Into the autumnal breech steps Josh Beckett.
|'I think that would be something I could do,' Josh Beckett says of working an inning or two in a potential Game 7. (AP)|
Boston's ace is dominating this October the way a chainsaw takes care of a tree.
Any questions should be directed to Travis Hafner (1-for-7 with three strikeouts against Beckett in Games 1 and 5) and Victor Martinez (1-for-6). Any arguments, go see Ryan Garko (0-for-4 with two strikeouts) or Jhonny Peralta (0-for-5 with one whiff). Other witnesses? The Los Angeles Angels are qualified to corroborate.
Beckett is 3-0 this postseason, and he's allowed only three runs in 23 innings. That's a 1.17 ERA, and he's compiled 26 strikeouts against only one walk this postseason. One walk!
"That's why he's the best, man," Boston second baseman Dustin Pedroia said. "That's why we love him. He goes out and deals."
In October, it's a New Deal: In nine postseason games -- eight starts -- Beckett lifetime is 5-2 with a 1.78 ERA. And, in 65 2/3 innings pitched, he's allowed only 34 hits, walked only 13 batters ... and whiffed 73.
Right now, not only is Beckett the clear-cut MVP of these playoffs, he's the new generation poster boy of October pitchers. Clemens was never this dominating in the postseason. Schilling and Martinez had their moments but this, this ...
"There's no question he's done things that are hard to compare to," Boston catcher Jason Varitek said in reference to Beckett's place among the pantheon of recent October pitching heroes.
He deflated Jacobs Field as easily as pulling the plug from an inflatable raft. By the middle innings, with the Red Sox leading 2-1, the place was nervously quiet. By the late innings, after Boston scored two in the seventh and three more in the eighth, the joint was crestfallen.
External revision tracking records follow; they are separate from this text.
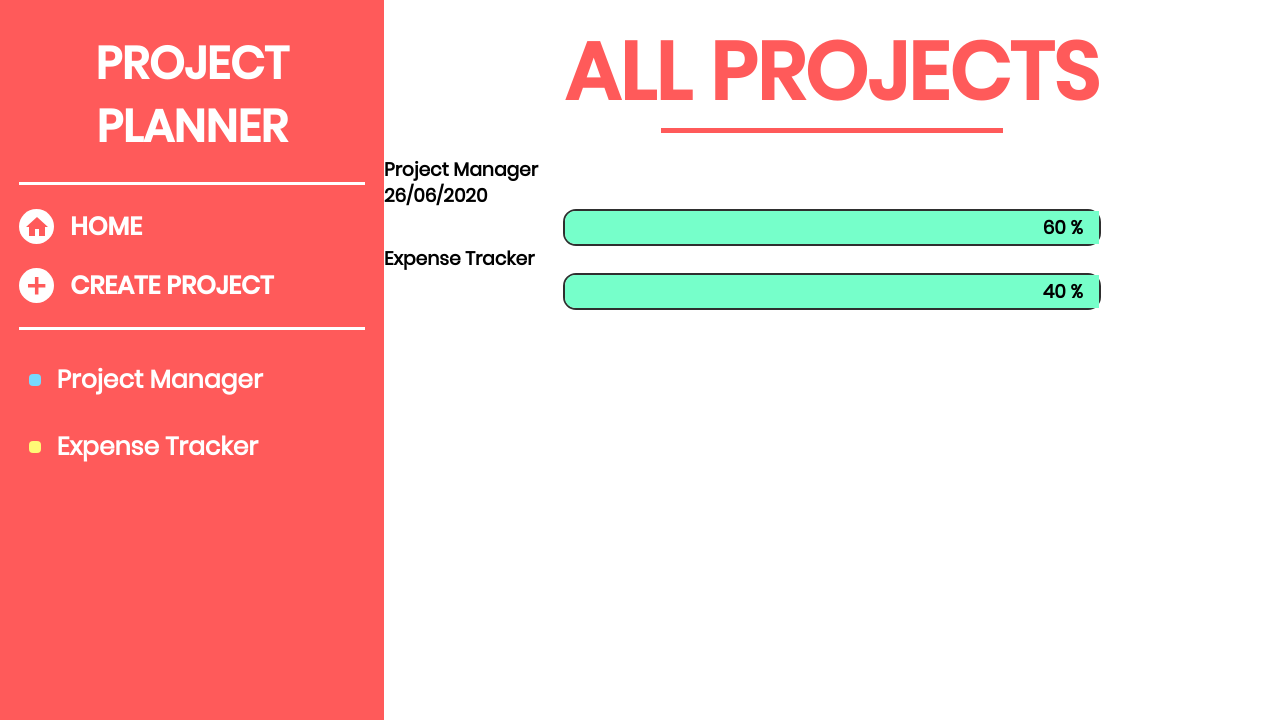
Repository: AzharMoosa/project-manager
Page: /
The author's editor kept a copy of each file at every save. The page is drawn from the files as they stood at one save, then again after the next save.
The browser window is 1280 px wide. The pictures show the whole page.
The project was rebuilt for these pictures with package versions that can differ from the ones it lists, and the page was loaded fresh each time.

Above is the page before, as saved 2020-06-22 11:06:39.

### public/index.html
<!DOCTYPE html>
<html lang="en">
  <head>
    <meta charset="utf-8" />
    <link rel="icon" href="%PUBLIC_URL%/favicon.ico" />
    <meta name="viewport" content="width=device-width, initial-scale=1" />
    <meta name="theme-color" content="#000000" />
    <meta
      name="description"
      content="Web site created using create-react-app"
    />
    <link rel="apple-touch-icon" href="%PUBLIC_URL%/logo192.png" />

    <link rel="manifest" href="%PUBLIC_URL%/manifest.json" />

    <title>Project Planner</title>
  </head>
  <body>
    <noscript>You need to enable JavaScript to run this app.</noscript>
    <div id="root"></div>
  </body>
</html>

### src/App.js
import React from "react";
import Sidebar from "./components/sidebar/Siebar";
import Home from "./components/home/Home";
import { ProjectProvider } from "./ProjectContext";

import "./App.css";

function App() {
  return (
    <ProjectProvider>
      <div className='container'>
        <Sidebar />
        <Home />
      </div>
    </ProjectProvider>
  );
}

export default App;

### src/components/sidebar/Siebar.js
import React from "react";
import Header from "./Header";
import ProjectList from "../project-list/ProjectList";

const Siebar = () => {
  return (
    <div className='sidebar'>
      <Header />
      <ProjectList />
    </div>
  );
};

export default Siebar;

### src/components/home/Home.js
import React, { useContext } from "react";
import ProgectProgress from "./ProgectProgress";
import { ProjectContext } from "../../ProjectContext";

const Home = () => {
  const [projects, setProjects] = useContext(ProjectContext);

  return (
    <div className='home'>
      <h1 className='home-title'>ALL PROJECTS</h1>
      {projects.map((project) => (
        <ProgectProgress
          name={project.name}
          date={project.date}
          progress={project.progress}
        />
      ))}
    </div>
  );
};

export default Home;

### src/ProjectContext.js
import React, { useState, createContext } from "react";

export const ProjectContext = createContext();

export const ProjectProvider = (props) => {
  const [projects, setProjects] = useState([
    {
      name: "Project Manager",
      overview:
        "A project management application which allows you to plan personal projects and track its progress.  Create detail plans of projects before developing projects.",
      tools: ["HTML", "CSS", "JAVASCRIPT", "REACT"],
      progress: 60,
      tasks: [
        "Create Project Plans",
        "Todo List for Each Project",
        "Track Progress",
        "Priority List",
        "Choose Tools In Each Project",
        "Clean And Simple Design",
        "Use REACT",
      ],
      color: "blue",
      date: "26/06/2020",
      id: 28392,
    },

    {
      name: "Expense Tracker",
      overview:
        "A expense tracker application which allows you to budget and track your savings.  Track what expenses you have",
      tools: ["HTML", "CSS", "JAVASCRIPT", "REACT"],
      progress: 40,
      tasks: [
        "Expenses In And Out",
        "Current Balance",
        "Highest Money Out",
        "Clean And Simple Design",
        "Use REACT",
      ],
      color: "yellow",
      date: "",
      id: 2032,
    },
  ]);

  return (
    <ProjectContext.Provider value={[projects, setProjects]}>
      {props.children}
    </ProjectContext.Provider>
  );
};

### src/App.css
:root {
  --red: #ff5a5a;
  --green: #76ffca;
  --blue: #76daff;
  --yellow: #fffa76;
  --purple: #ab76ff;
}

/* CSS RESET */

* {
  margin: 0;
  padding: 0;
  box-sizing: border-box;
}

/* Fonts */

@font-face {
  font-family: "Poppins-Med";
  src: url("./fonts/Poppins-Medium.ttf");
}

@font-face {
  font-family: "Poppins-Reg";
  src: url("./fonts/Poppins-Regular.ttf");
}

/* Body */

body {
  font-family: "Poppins-Reg";
  line-height: 1.4;
}

/* Utilities */

/* Bullet Points */

.project-side:before,
.blue:before,
.yellow:before,
.green:before,
.purple:before {
  content: " ";
  height: 12px;
  width: 12px;
  margin-right: 1rem;
  border-radius: 4px;
}

.blue:before {
  background-color: var(--blue);
}

.yellow:before {
  background-color: var(--yellow);
}

.green:before {
  background-color: var(--green);
}

.purple:before {
  background-color: var(--purple);
}

/* Container */
.container {
  display: flex;
  overflow: hidden;
}

/* Sidebar */
.sidebar {
  width: 30vw;
  background-color: var(--red);
  height: 100vh;
  color: #fff;
}

.title {
  font-size: 45px;
  font-family: "Poppins-Med";
  text-align: center;
  padding-top: 2rem;
}

.nav-btns::after,
.nav-btns:before {
  content: " ";
  display: block;
  border-bottom: 3px solid #fff;
  width: 100%;
  margin: 1.5rem auto;
}

.nav-btns {
  width: 90%;
  margin: auto;
}

.home-btn,
.create-project-btn {
  display: flex;
  align-items: center;
  margin-top: 1.5rem;
}

.home-btn h3,
.create-project-btn h3 {
  margin-left: 1rem;
  font-family: "Poppins-Med";
  font-size: 25px;
}

.home-btn svg,
.create-project-btn svg {
  cursor: pointer;
}

/* Home */

.home {
  width: 70vw;
  display: flex;
  flex-direction: column;
}

.home-title {
  font-size: 80px;
  font-family: "Poppins-Med";
  color: var(--red);
  text-align: center;
  margin-top: 1rem;
}

.home-title:after {
  content: " ";
  display: block;
  border-bottom: 5px solid var(--red);
  width: 342px;
  margin: 0 auto 1.5rem auto;
}

/* Project Sidebar List */
.project-side {
  width: 85%;
  margin: 2rem auto;
  display: flex;
  align-items: center;
  cursor: pointer;
}

.project-side h3 {
  font-size: 25px;
}

/* Progress Bar */
.progressbar {
  width: 90%;
  background-color: #fff;
  border: 2px solid #2f2f2f;
  border-radius: 13px;
  margin: 0 auto;
}

.progressbar > div {
  background-color: var(--green);
  height: 33px;
  border-radius: 10px 0 0 10px;
}

.progressbar > div h3 {
  display: flex;
  justify-content: flex-end;
  line-height: 1.8;
  margin-right: 1rem;
}

### src/components/sidebar/Header.js
import React from "react";

const Header = () => {
  return (
    <div>
      <h1 className='title'>PROJECT PLANNER</h1>
      <div className='nav-btns'>
        <div className='home-btn'>
          <svg
            xmlns='http://www.w3.org/2000/svg'
            width='35'
            height='35'
            viewBox='0 0 35 35'
          >
            <g
              id='Home_Btn'
              data-name='Home Btn'
              transform='translate(-139 -182)'
            >
              <circle
                id='Ellipse_1'
                data-name='Ellipse 1'
                cx='17.5'
                cy='17.5'
                r='17.5'
                transform='translate(139 182)'
                fill='#fff'
              />
              <path
                id='icons8-home'
                d='M12,2.1,1,12H4v9h6V14h4v7h6V12h3Z'
                transform='translate(145 187.9)'
                fill='#ff5a5a'
              />
            </g>
          </svg>
          <h3>HOME</h3>
        </div>

        <div className='create-project-btn'>
          <svg
            xmlns='http://www.w3.org/2000/svg'
            width='35'
            height='35'
            viewBox='0 0 35 35'
          >
            <g id='Group_6' data-name='Group 6' transform='translate(-50 -242)'>
              <circle
                id='Ellipse_2'
                data-name='Ellipse 2'
                cx='17.5'
                cy='17.5'
                r='17.5'
                transform='translate(50 242)'
                fill='#fff'
              />
              <path
                id='icons8-plus'
                d='M8.922,2V8.922H2v1.538H8.922v6.922h1.538V10.461h6.922V8.922H10.461V2Z'
                transform='translate(58 250)'
                fill='#ff5a5a'
                stroke='#ff5a5a'
                strokeWidth='2'
                fillRule='evenodd'
              />
            </g>
          </svg>
          <h3>CREATE PROJECT</h3>
        </div>
      </div>
    </div>
  );
};

export default Header;

### src/components/project-list/ProjectList.js
import React, { useContext } from "react";
import { ProjectContext } from "../../ProjectContext";
import ProjectSide from "./ProjectSide";

const ProjectList = () => {
  // eslint-disable-next-line
  const [projects, setProjects] = useContext(ProjectContext);

  return (
    <div>
      {projects.map((project) => (
        <ProjectSide
          name={project.name}
          color={project.color}
          key={project.id}
        />
      ))}
    </div>
  );
};

export default ProjectList;

### src/components/home/ProgectProgress.js
import React from "react";
import ProgressBar from "./ProgressBar";

const ProgectProgress = ({ name, date, progress }) => {
  return (
    <div className='project-progress'>
      <div className='project-title'>
        <h3>{name}</h3>
        <h3>{date}</h3>
      </div>
      <ProgressBar progress={progress} />
    </div>
  );
};

export default ProgectProgress;

### src/components/project-list/ProjectSide.js
import React from "react";

const Project = ({ name, color }) => {
  return (
    <div className={`project-side ${color}`}>
      <h3>{name}</h3>
    </div>
  );
};

export default Project;

### src/components/home/ProgressBar.js
import React from "react";

const ProgressBar = ({ progress }) => {
  return (
    <div className='progressbar' style={{ width: "60%" }}>
      <div>
        <h3>{progress} %</h3>
      </div>
    </div>
  );
};

export default ProgressBar;

Loaded but not shown: src/index.js (common file)

After the next save:
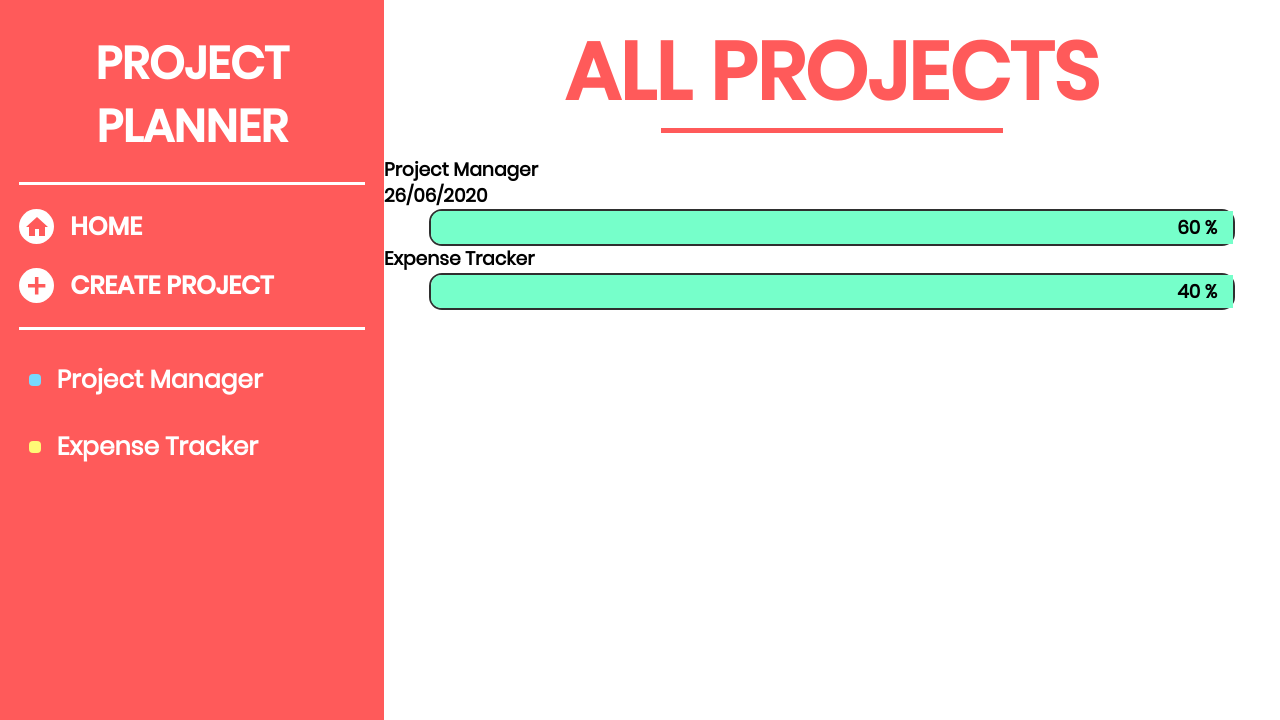
Saved 9 s later.
--- a/src/components/home/ProgressBar.js
+++ b/src/components/home/ProgressBar.js
@@ -2,7 +2,7 @@ import React from "react";
 
 const ProgressBar = ({ progress }) => {
   return (
-    <div className='progressbar' style={{ width: "60%" }}>
+    <div className='progressbar'>
       <div>
         <h3>{progress} %</h3>
       </div>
In the dugout, the Indians' faces were more blank than their batting lines.
In the clubhouse afterward, the Indians manager was perplexed.